    > >card. Is this a good choice? Any other recommendations?
    >
    > Maybe you are going for the distance record. Yes, the Senao cards are
    > quiet good on both the power output and receiver sensitivity. The
    > offer a suitable connector for attaching a pigtail, coax, and then
    > antenna. However, you have a problem. Your radio and antenna are
    > going to be rather seperated by many feet of coax. That's very lossy.
    > You may find that all the money you spent getting a high power radio
    > is wasted in the coax loss. The antenna gain can help recover some of
    > that, but methinks keeping the loss low would be best.
    >
    > The NL-2511 CD+EXT2 is a PCMCIA card which will need to used in a
    > laptop. Do you have a laptop? Visualize a 1ft piece of 1/8"D
    > flexible coax cable coming out of the PCMCIA card, connecting to a
    > 1/2"Dia LMR-400 stiff coax cable going to the roof. Do you really
    > want that?
    >
    > Methink you find a USB radio more useful. Instead of a big fat lossy
    > coax cable run to the roof, you have a considerably smaller USB cable.
    > The official maximum run for USB is 16ft which methinks should be
    > sufficient.

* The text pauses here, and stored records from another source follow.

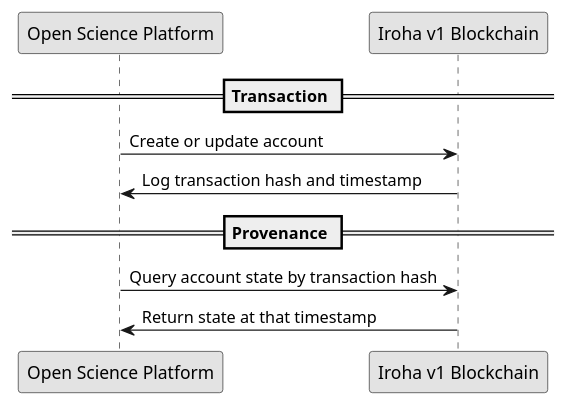
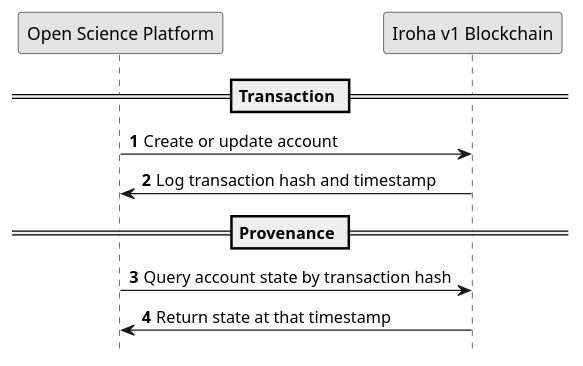
The diagram in diagrams/plantUML/provenance_timeline.wsd (OliveiraEdu/d-OSP), drawn with PlantUML before and after one commit. The commit also changed 1 other file, not shown here.

Commit message:
new diagrams

```diff
--- a/diagrams/plantUML/provenance_timeline.wsd
+++ b/diagrams/plantUML/provenance_timeline.wsd
@@ -1,20 +1,28 @@
 @startuml
 
+
+' https://plantuml.com/sequence-diagram
+
 skinparam monochrome true
+' skinparam style strictuml
+
+hide footbox
+
+autonumber
 
 ' title Transaction logging and provenance query
 
 == Transaction ==
 
 participant "Open Science Platform" as Platform
 participant "Iroha v1 Blockchain" as Iroha
 
 Platform -> Iroha: Create or update account
 Iroha -> Platform: Log transaction hash and timestamp
 
 == Provenance ==
 
 Platform -> Iroha: Query account state by transaction hash
 Iroha -> Platform: Return state at that timestamp
 
 @enduml
```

The radio would be mounted in some kind of waterproof
    > package (plastic electrical outdoor box). The RF will go right
    > through the plastic box, so no need for an extra antenna. You may
    > need to solder a pigtail to the radio if you insist on a high gain
    > antanna. The big advantage of USB is that the radios are cheaper than
    > other forms.
    >
    > If 16ft or the insipid power output is an issue, there are also
    > ethernet connected radios. (WAP54G, DWL900AP+, DWL-2100AP, etc) that
    > have a "client bridge" mode. There's also a class of device called
    > "game adapters" that will do the same thing. Instead of USB cable,
    > you have an ethernet cable. The boxes usually (not always) have
    > external RF connectors that will go to your high gain antenna. You'll
    > need to supply power to the box, usually via a PoE adapter or just
    > with a seperate pair of wires to the power connector. As before, some
    > repackaging will be required.
    >
    > You can also buy pre-packaged antenna/radio combinations designed for
    > outdoor use. See:
    > http://www.ydi.com/products/wireless-internet.php
    > in the Client Premisis Equipment section. These are rather expensive
    > which is why many users roll their own.
    > http://www.sveasoft.com/articles/armored/
    > (this is actually an access point, not a client radio, but the
    > construction and technology are similar).
    >
    > >I think I saw some software that helps locate WiFi locations. Is there
    any
    > >free software? Or recommendations?
    >
    > I'll assume Windoze as Mac and Linux users usually specify what OS
    > they're using.
    > http://www.netstumbler.com
    > http://www.netstumbler.org
    >
    >
    > --
    > Jeff Liebermann jeffl@comix.santa-cruz.ca.us
    > 150 Felker St #D http://www.LearnByDestroying.com
    > Santa Cruz CA 95060 AE6KS 831-336-2558
  5. Archived from groups: alt.internet.wireless (More info?)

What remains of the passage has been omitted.